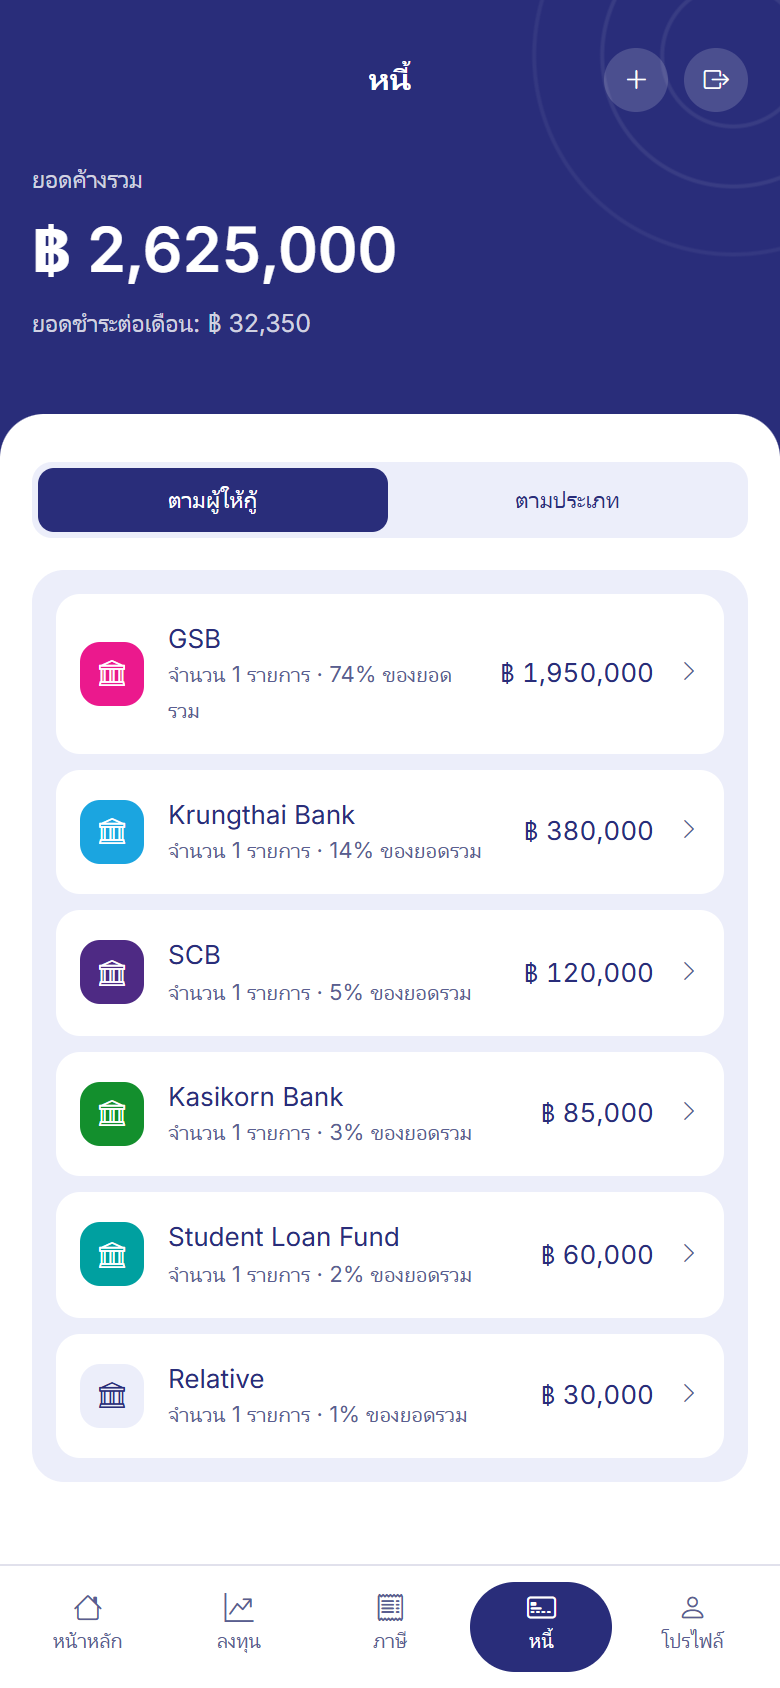
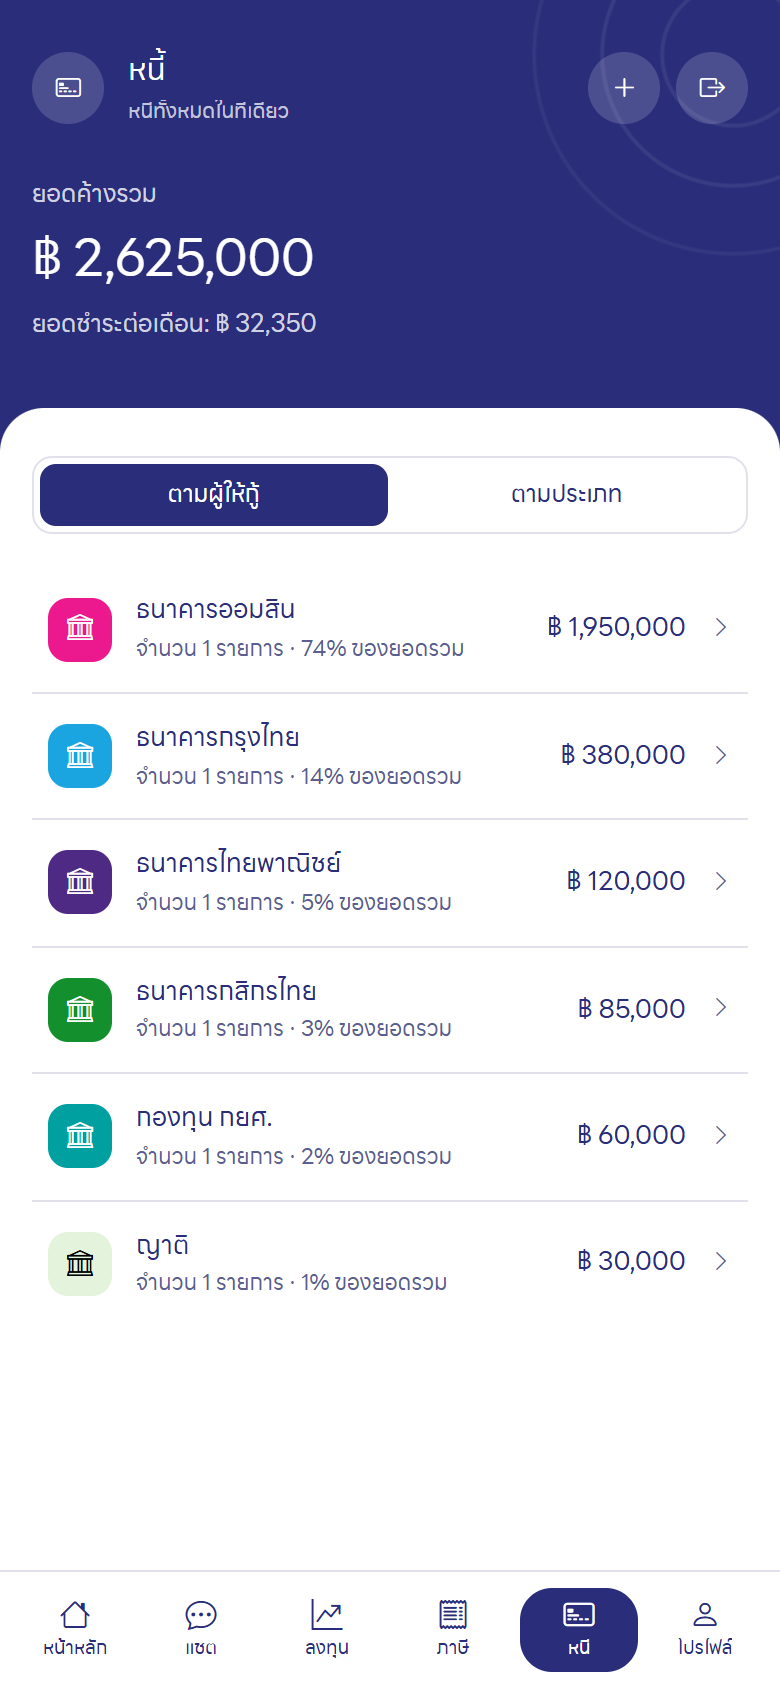
docs: phone screenshots of every screen (Thai and English); refresh landing page images

diff --git a/docs/screenshots/README.md b/docs/screenshots/README.md
@@ -1,0 +1,37 @@
+# Debtwise screenshots (phone)
+
+Phone size, 390 by 844 CSS pixels at 2x (780 by 1688 files). Taken with Playwright in Edge, with a demo family and real Thai bank names. Everything shown is demo data. Thai is in `phone/th`, English in `phone/en`, the same 35 screens in each, plus 10 whole pages.
+
+| File | Screen |
+|---|---|
+| 01-landing | Landing page before login |
+| 02-guide | Guide |
+| 03-get-the-app | Get the app |
+| 04-get-started | Get started |
+| 05-support | Support |
+| 06-community | Community |
+| 07-terms | Terms (draft) |
+| 08-privacy | Privacy (draft) |
+| 09-sign-in | Sign in |
+| 10 to 14-onboarding-1 to 5 | The five onboarding steps |
+| 15, 16 | Year picker and day picker pop-ups |
+| 20-home | Home, month at a glance |
+| 21-home-no-debts | Home with no debts |
+| 22-chat | Chat, first line from the app's numbers |
+| 23-chat-proposal | A one-off bill proposed by the consultant |
+| 24-chat-sources | The answer after applying it, with Bank of Thailand sources |
+| 25-invest | Invest, live token prices and the sample unlock calendar |
+| 26-tax | Tax estimate and allowances (Revenue Department rules, 2568) |
+| 27-debt-by-bank, 28-debt-by-type | Debt tab |
+| 29-bank-group | Loans inside one bank |
+| 30-loan-detail | A loan, with payoff at the minimum |
+| 31-loan-delete-popup | Delete warning |
+| 32-add-debt, 33-add-debt-form | Add a debt |
+| 34-review-numbers | Check the numbers from a statement |
+| 35-plan | This month's plan |
+| 36-plan-message-to-lender | Drafted message to the lender |
+| 37-profile, 38-profile-delete-popup | Profile and its delete warning |
+
+`phone/<lang>/full-page/` holds whole pages as one tall image (1x): landing, guide, terms, privacy, home, loan detail, plan, tax, invest, profile.
+
+The chat reply in 23 and 24 is a scripted example, not a live AI answer. To retake the set, run the app with a mock store and capture each route at the phone size above.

********

§ Problem details:
Can you repeat every record above exactly, apart from the pictures?

§ Task answer:
docs: phone screenshots of every screen (Thai and English); refresh landing page images

diff --git a/docs/screenshots/README.md b/docs/screenshots/README.md
@@ -1,0 +1,37 @@
+# Debtwise screenshots (phone)
+
+Phone size, 390 by 844 CSS pixels at 2x (780 by 1688 files). Taken with Playwright in Edge, with a demo family and real Thai bank names. Everything shown is demo data. Thai is in `phone/th`, English in `phone/en`, the same 35 screens in each, plus 10 whole pages.
+
+| File | Screen |
+|---|---|
+| 01-landing | Landing page before login |
+| 02-guide | Guide |
+| 03-get-the-app | Get the app |
+| 04-get-started | Get started |
+| 05-support | Support |
+| 06-community | Community |
+| 07-terms | Terms (draft) |
+| 08-privacy | Privacy (draft) |
+| 09-sign-in | Sign in |
+| 10 to 14-onboarding-1 to 5 | The five onboarding steps |
+| 15, 16 | Year picker and day picker pop-ups |
+| 20-home | Home, month at a glance |
+| 21-home-no-debts | Home with no debts |
+| 22-chat | Chat, first line from the app's numbers |
+| 23-chat-proposal | A one-off bill proposed by the consultant |
+| 24-chat-sources | The answer after applying it, with Bank of Thailand sources |
+| 25-invest | Invest, live token prices and the sample unlock calendar |
+| 26-tax | Tax estimate and allowances (Revenue Department rules, 2568) |
+| 27-debt-by-bank, 28-debt-by-type | Debt tab |
+| 29-bank-group | Loans inside one bank |
+| 30-loan-detail | A loan, with payoff at the minimum |
+| 31-loan-delete-popup | Delete warning |
+| 32-add-debt, 33-add-debt-form | Add a debt |
+| 34-review-numbers | Check the numbers from a statement |
+| 35-plan | This month's plan |
+| 36-plan-message-to-lender | Drafted message to the lender |
+| 37-profile, 38-profile-delete-popup | Profile and its delete warning |
+
+`phone/<lang>/full-page/` holds whole pages as one tall image (1x): landing, guide, terms, privacy, home, loan detail, plan, tax, invest, profile.
+
+The chat reply in 23 and 24 is a scripted example, not a live AI answer. To retake the set, run the app with a mock store and capture each route at the phone size above.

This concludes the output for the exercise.